Small-scale farmers are the clear losers in the first year of the US-Colombia Free Trade Agreement.
Dashed Expectations - The Free Trade Agreement between the United States and Colombia entered into force over a year ago. A study commissioned by Oxfam looked at the available data from the first nine months of the Agreement and identified some worrying overall trends as well as specific agricultural products at risk of adverse impacts affecting small-scale producers in Colombia. The study examined a set of indicators to create a risk index and alert system, ranking whey, rice, white corn, milk powder, and pork to be at greatest risk because of increased imports from the United States and a fall in import prices.
Efectos del TLC Colombia - Research published in May 2015 outlines how in the two years after entry into force of its trade deal with the US, Colombia’s agricultural trade deficit increased by 300%, helping to push the country from having a trade surplus with the US to having a trade deficit.
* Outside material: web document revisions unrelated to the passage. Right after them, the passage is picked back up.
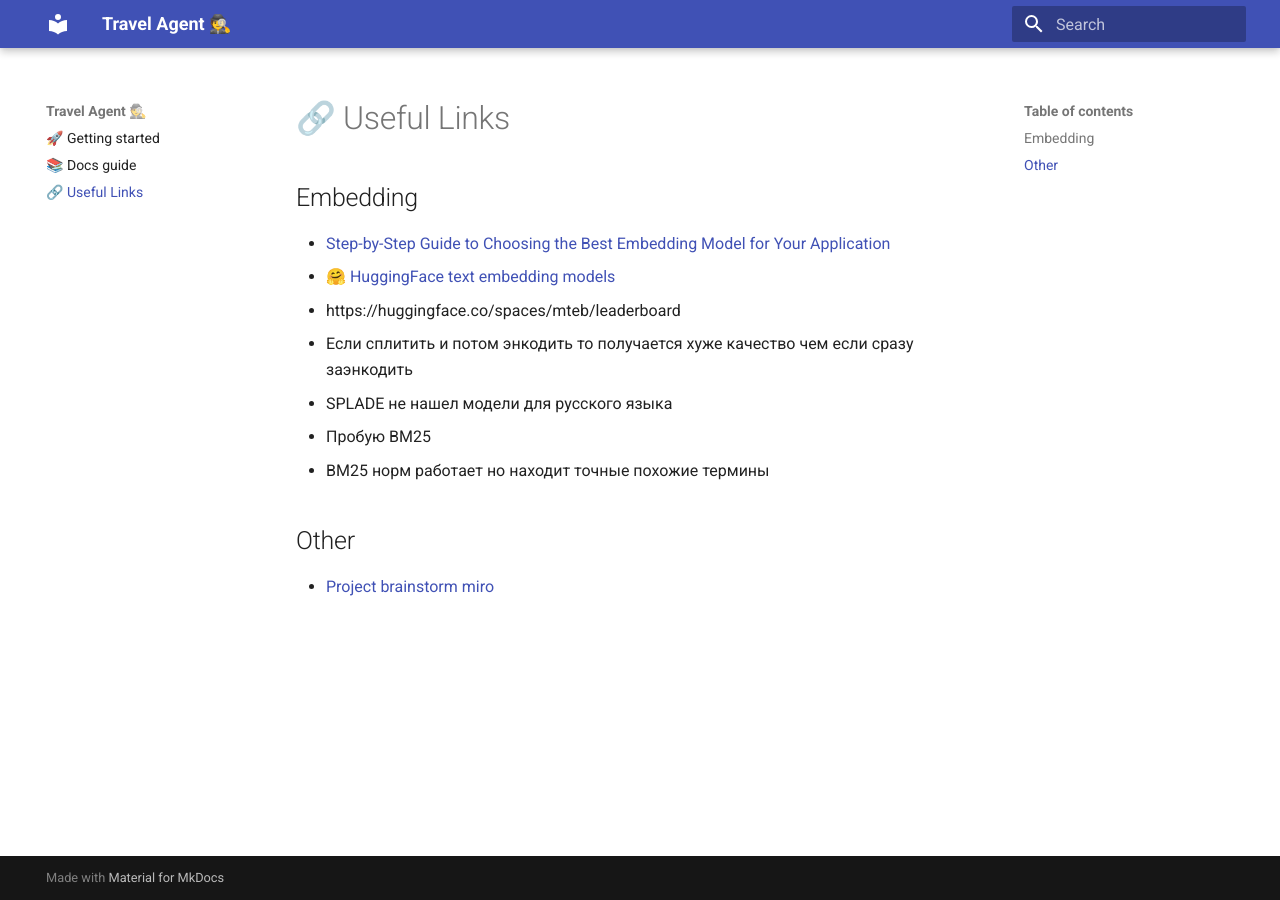
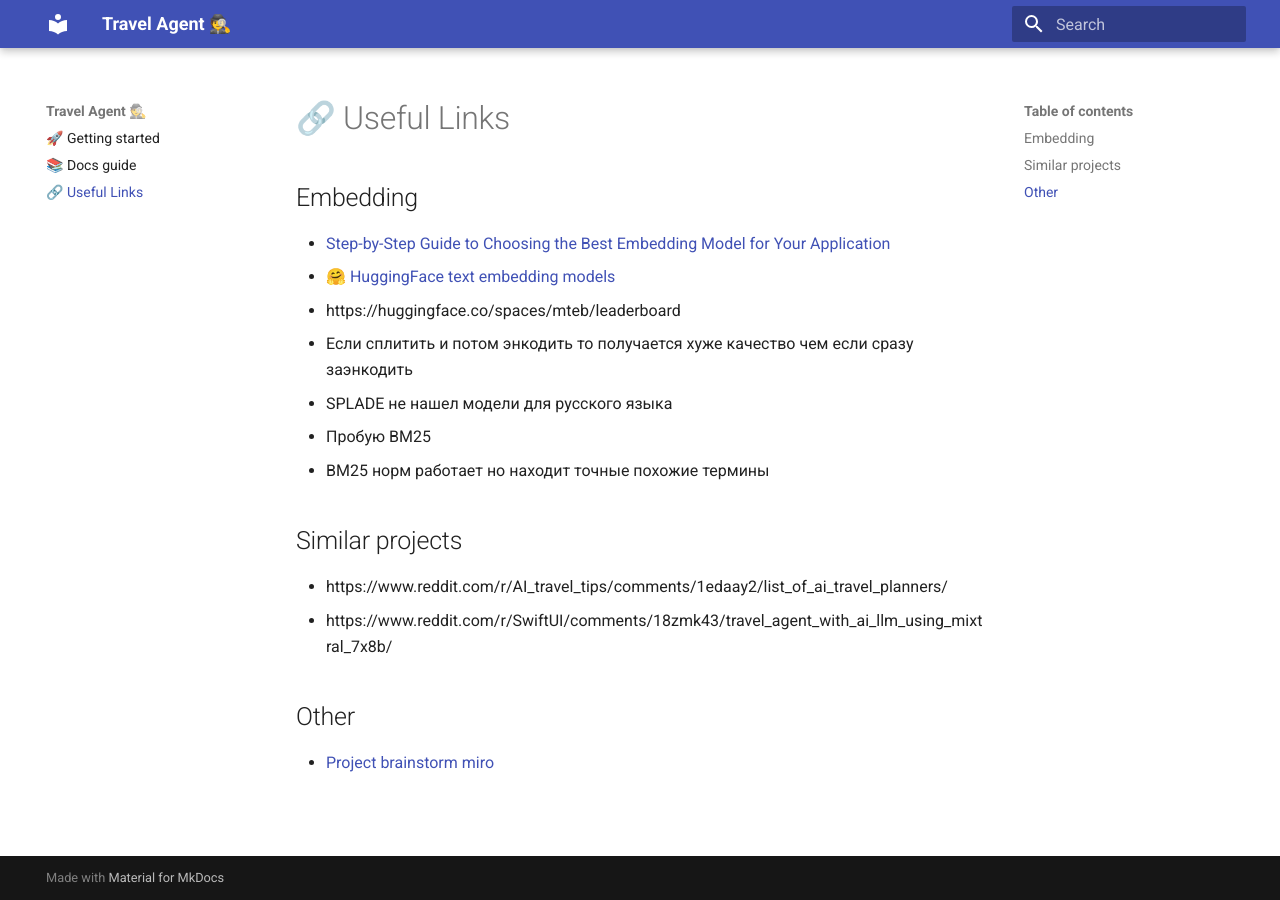
Before and after one commit to miem-refugees/travel-agent, an MkDocs documentation site: the page built from docs/links.md, in a window 1280 px wide. Built offline with MkDocs 1.6.1 and Material for MkDocs 9.7.7, drawn with Linux system fonts in a browser that asks for light colours.

Commit message:
Add a little bit of docs

```diff
--- a/docs/links.md
+++ b/docs/links.md
@@ -10,6 +10,11 @@
 - Пробую BM25
 - BM25 норм работает но находит точные похожие термины
 
+## Similar projects
+
+- https://www.reddit.com/r/AI_travel_tips/comments/1edaay2/list_of_ai_travel_planners/
+- https://www.reddit.com/r/SwiftUI/comments/18zmk43/travel_agent_with_ai_llm_using_mixtral_7x8b/
+
 ## Other
 
 - [Project brainstorm miro](https://miro.com/app/board/uXjVLIzx3wg=/)
```
Also changed, not shown: 1 other file.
The study also shows that small and medium-scale farmers producing wheat, rice and dairy products faced the greatest risk of being adversely affected as a result of the FTA, with producers of poultry, pork, corn and to some extent beans, confronting serious problems as well. Interviews with farmers showed that many have had to resort to reducing their use of inputs, reducing household consumption or defaulting on debts. Overall, farmers’ incomes dropped, they reduced production and saw themselves facing an uncertain future.